This teaser for an announced forthcoming documentary tags the TL one of the “sketchiest” in the
world city, which kind of irks me the way calling it “colorful” or “crackhead-y” does. Yes, there is a lot of down-and-out going on there, and it’s not the “safest” place in San Francisco.
As the teaser also shows, though, there are bold characters living there. Characters doing shit. Crazy shit? Yes, most of the time. But it’s action-packed, as the folks stuck there try to squeeze some amount of pleasure from their daily circumstances.
The documentary follows the creation of an epic mural by renowned local artist Mona Caron celebrating the neighborhood that map makers like to omit and most SFers try to avoid.
UPDATE: Film is screening March 8, 2011, 7 p.m. – Bay Area Women in Film & Media (BAWIFM) Annual Shorts Showcase in celebration of International Women’s Day. Hobart Building, 582 Market St., San Francisco, CA. Get tickets.
The visionaries who saved Times Square have decided to lend their beneficence to our fair city, and show us once and for all how only “the will to enforce common norms of public behavior” can clean up areas like the Haight-Ashbury, ridding it of the gutter-punks and pit bulls.

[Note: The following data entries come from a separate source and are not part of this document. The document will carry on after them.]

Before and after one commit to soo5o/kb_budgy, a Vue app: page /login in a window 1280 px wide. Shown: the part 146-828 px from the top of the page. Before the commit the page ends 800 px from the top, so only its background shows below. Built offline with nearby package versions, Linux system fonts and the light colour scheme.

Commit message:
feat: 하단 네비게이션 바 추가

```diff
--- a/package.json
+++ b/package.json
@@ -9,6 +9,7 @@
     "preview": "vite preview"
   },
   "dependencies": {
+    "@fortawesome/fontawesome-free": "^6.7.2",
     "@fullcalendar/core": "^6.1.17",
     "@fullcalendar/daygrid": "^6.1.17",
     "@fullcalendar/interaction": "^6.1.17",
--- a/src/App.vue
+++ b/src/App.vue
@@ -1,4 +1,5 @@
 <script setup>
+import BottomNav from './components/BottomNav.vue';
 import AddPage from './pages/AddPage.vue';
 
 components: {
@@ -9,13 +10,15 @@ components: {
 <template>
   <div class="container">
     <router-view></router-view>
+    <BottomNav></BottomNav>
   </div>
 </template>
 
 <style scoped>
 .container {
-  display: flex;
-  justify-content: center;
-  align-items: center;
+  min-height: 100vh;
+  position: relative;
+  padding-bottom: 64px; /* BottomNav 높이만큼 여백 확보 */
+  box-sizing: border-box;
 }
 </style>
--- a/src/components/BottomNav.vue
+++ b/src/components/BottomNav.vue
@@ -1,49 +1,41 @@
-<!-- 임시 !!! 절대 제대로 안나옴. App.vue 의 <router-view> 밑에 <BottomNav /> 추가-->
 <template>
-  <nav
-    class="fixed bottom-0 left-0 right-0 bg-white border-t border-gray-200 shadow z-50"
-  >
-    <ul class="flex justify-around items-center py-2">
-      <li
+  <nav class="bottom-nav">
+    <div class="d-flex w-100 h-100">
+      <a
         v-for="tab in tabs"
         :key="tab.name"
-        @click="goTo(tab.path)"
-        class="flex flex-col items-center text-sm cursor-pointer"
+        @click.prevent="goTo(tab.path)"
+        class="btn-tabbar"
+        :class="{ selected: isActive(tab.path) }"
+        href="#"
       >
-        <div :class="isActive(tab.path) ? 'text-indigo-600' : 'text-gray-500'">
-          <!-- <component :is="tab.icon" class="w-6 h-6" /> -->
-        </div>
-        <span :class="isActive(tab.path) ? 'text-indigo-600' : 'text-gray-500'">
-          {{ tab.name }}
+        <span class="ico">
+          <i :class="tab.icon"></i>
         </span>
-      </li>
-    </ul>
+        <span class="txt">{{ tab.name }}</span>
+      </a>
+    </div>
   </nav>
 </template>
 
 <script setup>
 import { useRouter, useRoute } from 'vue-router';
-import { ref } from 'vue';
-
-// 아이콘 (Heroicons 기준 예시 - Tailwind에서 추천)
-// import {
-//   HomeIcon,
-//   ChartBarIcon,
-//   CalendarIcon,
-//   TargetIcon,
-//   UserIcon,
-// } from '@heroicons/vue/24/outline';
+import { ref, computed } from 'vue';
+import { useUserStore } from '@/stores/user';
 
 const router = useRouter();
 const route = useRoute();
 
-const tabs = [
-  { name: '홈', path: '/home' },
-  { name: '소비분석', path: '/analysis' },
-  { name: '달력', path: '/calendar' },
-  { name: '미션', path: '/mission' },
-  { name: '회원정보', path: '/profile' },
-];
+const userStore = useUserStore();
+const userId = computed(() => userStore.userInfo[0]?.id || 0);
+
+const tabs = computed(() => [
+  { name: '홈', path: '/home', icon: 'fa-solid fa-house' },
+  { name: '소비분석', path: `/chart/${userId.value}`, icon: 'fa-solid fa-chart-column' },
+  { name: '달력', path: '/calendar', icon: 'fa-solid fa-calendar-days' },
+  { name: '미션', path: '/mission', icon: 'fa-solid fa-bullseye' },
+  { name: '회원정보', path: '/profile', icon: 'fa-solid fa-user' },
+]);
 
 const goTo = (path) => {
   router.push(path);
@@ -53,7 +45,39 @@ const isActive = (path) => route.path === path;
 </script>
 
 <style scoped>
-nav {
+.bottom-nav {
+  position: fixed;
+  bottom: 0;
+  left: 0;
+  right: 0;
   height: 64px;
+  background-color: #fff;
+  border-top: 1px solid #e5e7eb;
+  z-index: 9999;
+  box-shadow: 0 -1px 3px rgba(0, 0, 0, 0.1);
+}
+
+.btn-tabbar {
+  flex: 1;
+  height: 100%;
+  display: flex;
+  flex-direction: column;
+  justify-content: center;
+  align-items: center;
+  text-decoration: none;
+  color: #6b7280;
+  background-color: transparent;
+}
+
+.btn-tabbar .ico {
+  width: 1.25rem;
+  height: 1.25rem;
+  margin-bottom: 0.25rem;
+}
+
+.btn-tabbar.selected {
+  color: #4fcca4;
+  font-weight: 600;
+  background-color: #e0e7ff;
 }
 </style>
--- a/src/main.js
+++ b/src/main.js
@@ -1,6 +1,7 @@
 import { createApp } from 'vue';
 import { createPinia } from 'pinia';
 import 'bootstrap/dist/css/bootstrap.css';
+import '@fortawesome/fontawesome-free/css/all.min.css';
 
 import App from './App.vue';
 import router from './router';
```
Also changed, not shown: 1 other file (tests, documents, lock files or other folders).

But in the process, our Doms have to deliver some tough love, especially to those employed by “Homelessness, Inc.” here in the city. Yes, Daddy, we’ve been very bad. Hurt us! Give us what we deserve! We don’t want to hear that the solution to every civic problem is incarceration, but my, we do NEED to hear it.

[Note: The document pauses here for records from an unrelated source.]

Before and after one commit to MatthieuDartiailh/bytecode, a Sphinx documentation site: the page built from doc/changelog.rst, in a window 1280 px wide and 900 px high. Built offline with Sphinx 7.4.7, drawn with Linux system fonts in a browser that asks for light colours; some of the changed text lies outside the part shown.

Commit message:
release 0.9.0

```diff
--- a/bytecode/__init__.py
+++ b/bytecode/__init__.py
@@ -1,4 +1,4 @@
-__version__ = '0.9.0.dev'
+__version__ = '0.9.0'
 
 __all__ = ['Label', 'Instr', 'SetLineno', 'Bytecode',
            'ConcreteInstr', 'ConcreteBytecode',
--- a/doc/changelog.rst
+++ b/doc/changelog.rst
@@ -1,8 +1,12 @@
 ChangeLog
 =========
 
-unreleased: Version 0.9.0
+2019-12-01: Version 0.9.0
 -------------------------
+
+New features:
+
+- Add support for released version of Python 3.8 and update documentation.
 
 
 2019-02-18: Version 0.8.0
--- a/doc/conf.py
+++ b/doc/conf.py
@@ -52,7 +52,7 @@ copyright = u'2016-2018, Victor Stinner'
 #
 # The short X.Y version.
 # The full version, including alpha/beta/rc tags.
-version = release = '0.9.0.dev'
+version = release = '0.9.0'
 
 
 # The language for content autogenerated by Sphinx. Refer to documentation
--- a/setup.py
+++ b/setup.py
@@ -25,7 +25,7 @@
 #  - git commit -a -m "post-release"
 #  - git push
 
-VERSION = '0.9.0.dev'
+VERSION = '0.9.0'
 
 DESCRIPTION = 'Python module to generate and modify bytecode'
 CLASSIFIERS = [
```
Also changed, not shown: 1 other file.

One of the more precious quotes in the article suggests our reward if we obey:
Police officials and local entrepreneurs speak wistfully of the transformation of New York’s Times Square, and they still hope that it could happen here [in the Tenderloin].

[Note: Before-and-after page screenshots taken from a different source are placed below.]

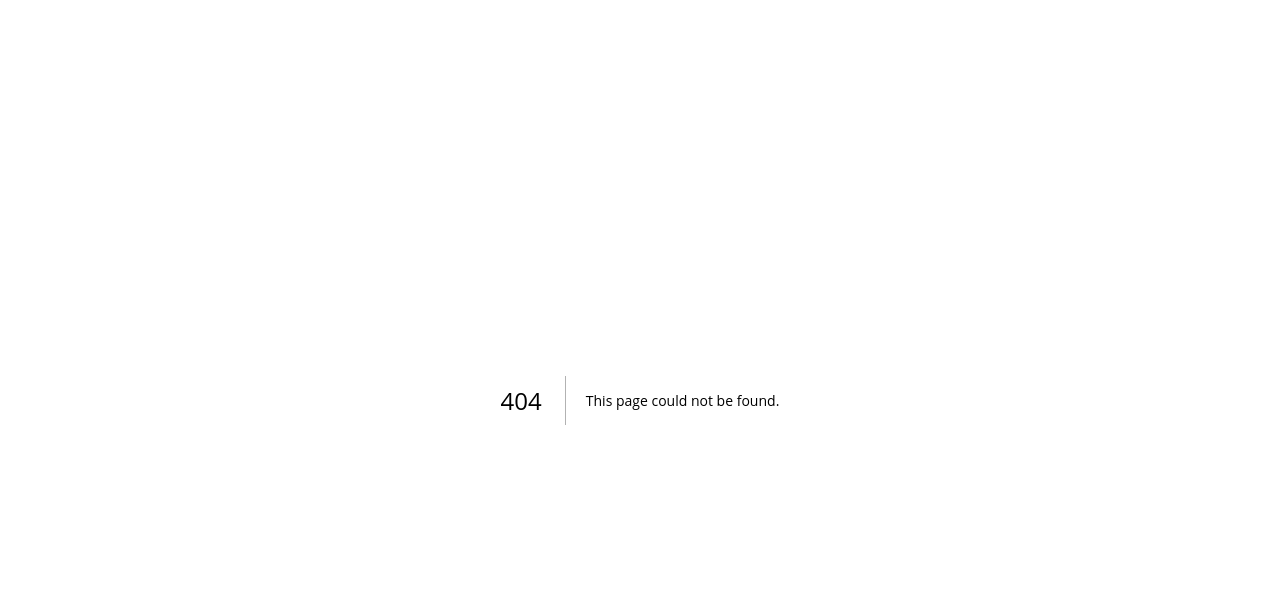
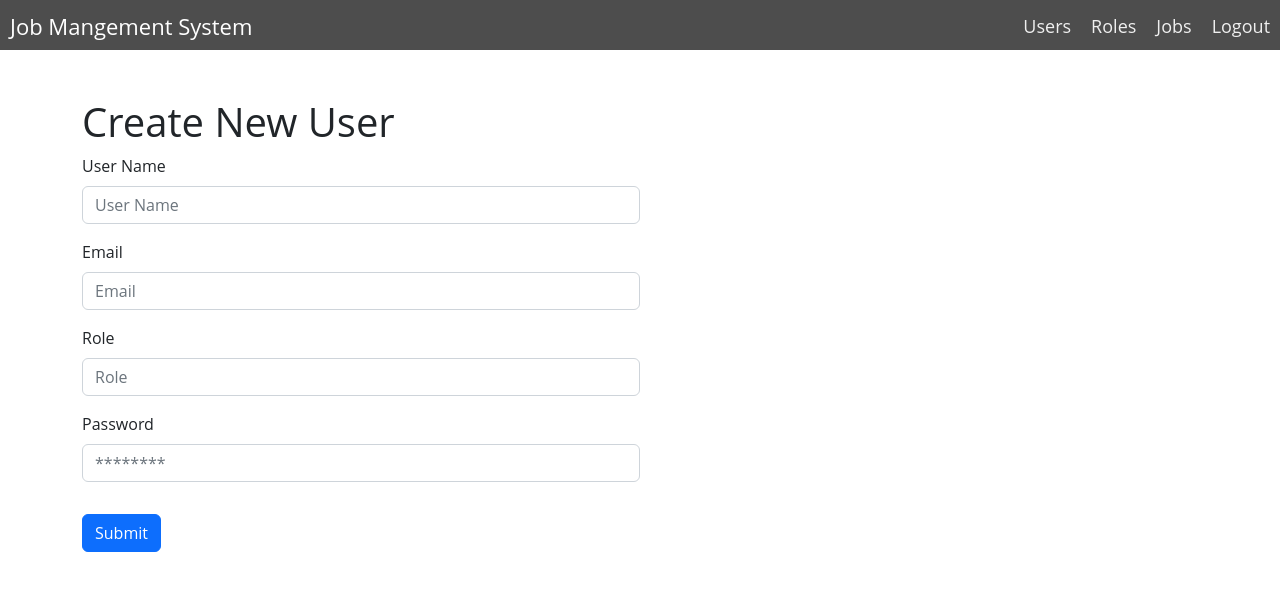
Before and after one commit to duranit2023/vercel-test-app, a Next.js app: page /createUser in a window 1280 px wide. Before the commit this address had no page. Shown: the top 590 px of the page. Built offline with nearby package versions, Linux system fonts and the light colour scheme.

Commit message:
user create view

```diff
--- /dev/null
+++ b/components/UserCreate.js
@@ -0,0 +1,30 @@
+function UserCreate(params) {
+    return (
+        <>
+        <div className="container mt-5 mb-5">
+        <h1>Create New User</h1>
+            <form action="/api/users" method="post">
+                <div class="form-group col-6 mb-3">
+                    <label htmlFor="username" class="form-label">User Name</label>
+                    <input type="text" className="form-control" name="username"  placeholder="User Name" />
+                </div>
+                <div class="form-group col-6 mb-3">
+                    <label htmlFor="email" class="form-label">Email</label>
+                    <input type="email" className="form-control" name="email"  placeholder="Email" />
+                </div>
+                <div class="form-group col-6 mb-3">
+                    <label htmlFor="roleId" class="form-label">Role</label>
+                    <input type="text" className="form-control" name="roleId"  placeholder="Role" />
+                </div>
+                <div class="form-group col-6 mb-3">
+                    <label htmlFor="password" class="form-label">Password</label>
+                    <input type="password" className="form-control" name="password"  placeholder="********" />
+                </div>
+                <button type="submit" class="btn btn-primary mt-3">Submit</button>
+            </form>
+        </div>
+        </>
+    )
+}
+
+export default UserCreate
--- a/components/UsersTable.js
+++ b/components/UsersTable.js
@@ -1,9 +1,12 @@
+import Link from "next/link";
+
 function UsersTable(params) {
     return (
         <>
             <div className="container mt-5 mb-5">
                 <h1>User Management</h1>
                 <div className="card-body">
+                <Link href={'/createUser'}><button className="btn btn-success">Create New User</button></Link>
                 <table class="rwd-table">
                     <tbody>
                     <tr>
--- /dev/null
+++ b/pages/createUser.js
@@ -0,0 +1,14 @@
+import Navbar from "@/components/Navbar"
+import UserCreate from "@/components/UserCreate"
+
+
+function createRole({ roles }) {
+  return (
+    <>
+      <Navbar />
+      <UserCreate />
+    </>
+  )
+}
+
+export default createRole
```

They do prescribe one non-police action to achieve this shopper’s utopia:
Perhaps, too, such public passivity in the face of crime owes to the city’s lack of a tabloid newspaper; in New York, such grisly events, which were common in the early 1990s, sparked widespread outrage in no small part because papers like the New York Post made them front-page news.
Tenderblog thinks so:
First off, where are the black neighborhoods? The Loin has been rather ignored. Fillmore is just part of Lower Pacific Heights. Western Addition is non-existent. Then there’s Hunter’s Point which has no “clever” tongue in cheek comment to it and is just colored black in what I assume is some allusion to there being blacks that live there… I realize that 7×7′s audience (if there actually is one) is just poshy, clueless ass clowns, but still, this is pretty blatant and is more than just an oversight, but more reflection of the artist and the magazine’s views of this supposed rainbow city.
Hmm. Also odd is that the Marina District isn’t on the map, which seems to be where a lot of the magazine’s readers would reside.
Nothing gives me a hankering for ice cream espresso sausage like doing the laundry!
(Submitted by S. Scott Ethersmith)
Uploaded by Eric Fischer
Hot damn, look at those McAllister and O’Farrell spurs. Fun to think how different certain neighborhoods would be if this plan were enacted as drafted.